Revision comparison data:
*** Block opens ***

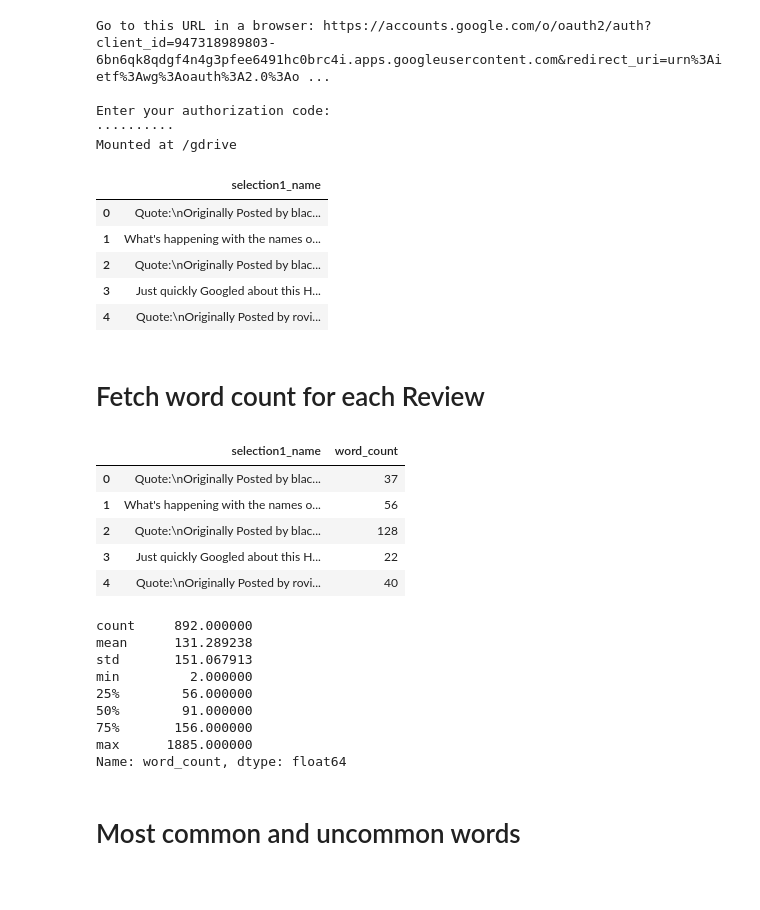
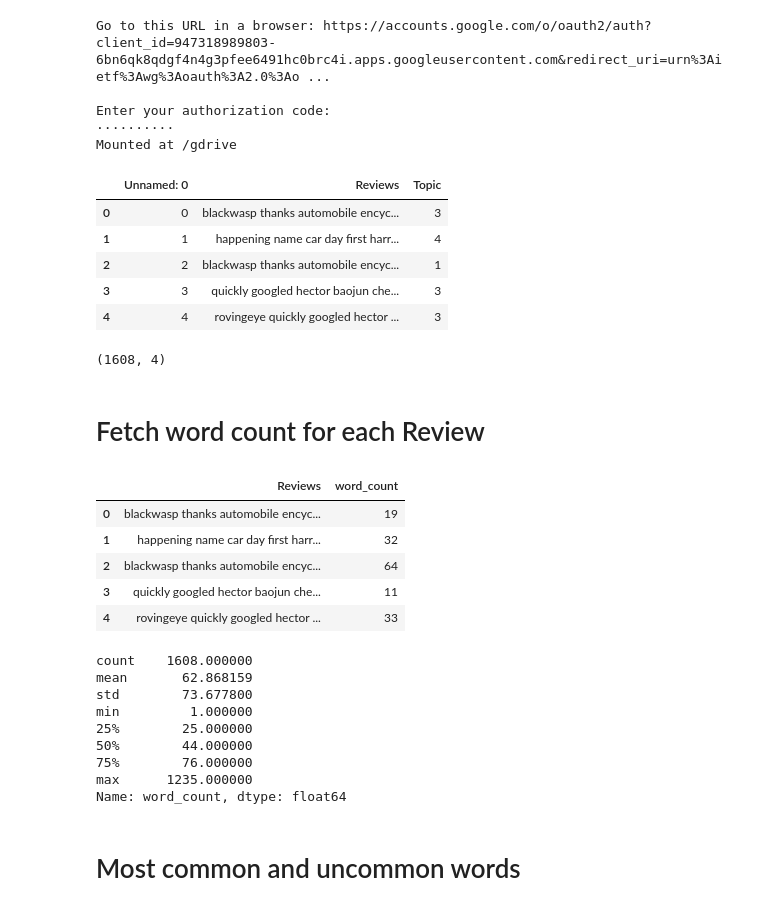
Before and after one commit to sudeepmathew/Voice-Of-Customer, a Jupyter notebook: Ngram_Analysis_and_Visualization.ipynb, the cells around one changed output. Cells and saved outputs as stored; diff of their text form; code cells hidden in the pictures.

```diff
--- a/Ngram_Analysis_and_Visualization.ipynb
+++ b/Ngram_Analysis_and_Visualization.ipynb
@@ -20,41 +20,45 @@ import matplotlib.pyplot as plt
 import seaborn as sns
 %matplotlib inline
 # %%
-data = pd.read_csv("/gdrive/My Drive/MGHectorComments.csv")
+data = pd.read_csv("/gdrive/My Drive/all_file.csv")
 # %%
 data.head()
 # %% [output]
-|  | selection1_name |
-| 0 | Quote:\nOriginally Posted by blac... |
-| 1 | What's happening with the names o... |
-| 2 | Quote:\nOriginally Posted by blac... |
-| 3 | Just quickly Googled about this H... |
-| 4 | Quote:\nOriginally Posted by rovi... |
+|  | Unnamed: 0 | Reviews | Topic |
+| 0 | 0 | blackwasp thanks automobile encyc... | 3 |
+| 1 | 1 | happening name car day first harr... | 4 |
+| 2 | 2 | blackwasp thanks automobile encyc... | 1 |
+| 3 | 3 | quickly googled hector baojun che... | 3 |
+| 4 | 4 | rovingeye quickly googled hector ... | 3 |
+# %%
+data.shape
+# %% [output]
+(1608, 4)
 # %% [markdown]
 # Fetch word count for each Review
 # %%
 #Fetch wordcount for each abstract
-data['word_count'] = data['selection1_name'].apply(lambda x: len(str(x).split(" ")))
-data[['selection1_name','word_count']].head()
+data['word_count'] = data['Reviews'].apply(lambda x: len(str(x).split(" ")))
+data[['Reviews','word_count']].head()
 # %% [output]
-|  | selection1_name | word_count |
-| 0 | Quote:\nOriginally Posted by blac... | 37 |
-| 1 | What's happening with the names o... | 56 |
-| 2 | Quote:\nOriginally Posted by blac... | 128 |
-| 3 | Just quickly Googled about this H... | 22 |
-| 4 | Quote:\nOriginally Posted by rovi... | 40 |
+|  | Reviews | word_count |
+| 0 | blackwasp thanks automobile encyc... | 19 |
+| 1 | happening name car day first harr... | 32 |
+| 2 | blackwasp thanks automobile encyc... | 64 |
+| 3 | quickly googled hector baojun che... | 11 |
+| 4 | rovingeye quickly googled hector ... | 33 |
 # %%
 ##Descriptive statistics of word counts
 data.word_count.describe()
 # %% [output]
-count     892.000000
-mean      131.289238
-std       151.067913
-min         2.000000
-25%        56.000000
-50%        91.000000
-75%       156.000000
-max      1885.000000
+count    1608.000000
+mean       62.868159
+std        73.677800
+min         1.000000
+25%        25.000000
+50%        44.000000
+75%        76.000000
+max      1235.000000
 Name: word_count, dtype: float64
 # %% [markdown]
 # Most common and uncommon words
```
Also changed, not shown: parts of 12 cells of this notebook.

*** Block closes ***

## PROBLEM DETAILS:
The records above are to be duplicated exactly, pictures left out.

## SOLVED EXERCISE:
Before and after one commit to sudeepmathew/Voice-Of-Customer, a Jupyter notebook: Ngram_Analysis_and_Visualization.ipynb, the cells around one changed output. Cells and saved outputs as stored; diff of their text form; code cells hidden in the pictures.

```diff
--- a/Ngram_Analysis_and_Visualization.ipynb
+++ b/Ngram_Analysis_and_Visualization.ipynb
@@ -20,41 +20,45 @@ import matplotlib.pyplot as plt
 import seaborn as sns
 %matplotlib inline
 # %%
-data = pd.read_csv("/gdrive/My Drive/MGHectorComments.csv")
+data = pd.read_csv("/gdrive/My Drive/all_file.csv")
 # %%
 data.head()
 # %% [output]
-|  | selection1_name |
-| 0 | Quote:\nOriginally Posted by blac... |
-| 1 | What's happening with the names o... |
-| 2 | Quote:\nOriginally Posted by blac... |
-| 3 | Just quickly Googled about this H... |
-| 4 | Quote:\nOriginally Posted by rovi... |
+|  | Unnamed: 0 | Reviews | Topic |
+| 0 | 0 | blackwasp thanks automobile encyc... | 3 |
+| 1 | 1 | happening name car day first harr... | 4 |
+| 2 | 2 | blackwasp thanks automobile encyc... | 1 |
+| 3 | 3 | quickly googled hector baojun che... | 3 |
+| 4 | 4 | rovingeye quickly googled hector ... | 3 |
+# %%
+data.shape
+# %% [output]
+(1608, 4)
 # %% [markdown]
 # Fetch word count for each Review
 # %%
 #Fetch wordcount for each abstract
-data['word_count'] = data['selection1_name'].apply(lambda x: len(str(x).split(" ")))
-data[['selection1_name','word_count']].head()
+data['word_count'] = data['Reviews'].apply(lambda x: len(str(x).split(" ")))
+data[['Reviews','word_count']].head()
 # %% [output]
-|  | selection1_name | word_count |
-| 0 | Quote:\nOriginally Posted by blac... | 37 |
-| 1 | What's happening with the names o... | 56 |
-| 2 | Quote:\nOriginally Posted by blac... | 128 |
-| 3 | Just quickly Googled about this H... | 22 |
-| 4 | Quote:\nOriginally Posted by rovi... | 40 |
+|  | Reviews | word_count |
+| 0 | blackwasp thanks automobile encyc... | 19 |
+| 1 | happening name car day first harr... | 32 |
+| 2 | blackwasp thanks automobile encyc... | 64 |
+| 3 | quickly googled hector baojun che... | 11 |
+| 4 | rovingeye quickly googled hector ... | 33 |
 # %%
 ##Descriptive statistics of word counts
 data.word_count.describe()
 # %% [output]
-count     892.000000
-mean      131.289238
-std       151.067913
-min         2.000000
-25%        56.000000
-50%        91.000000
-75%       156.000000
-max      1885.000000
+count    1608.000000
+mean       62.868159
+std        73.677800
+min         1.000000
+25%        25.000000
+50%        44.000000
+75%        76.000000
+max      1235.000000
 Name: word_count, dtype: float64
 # %% [markdown]
 # Most common and uncommon words
```
Also changed, not shown: parts of 12 cells of this notebook.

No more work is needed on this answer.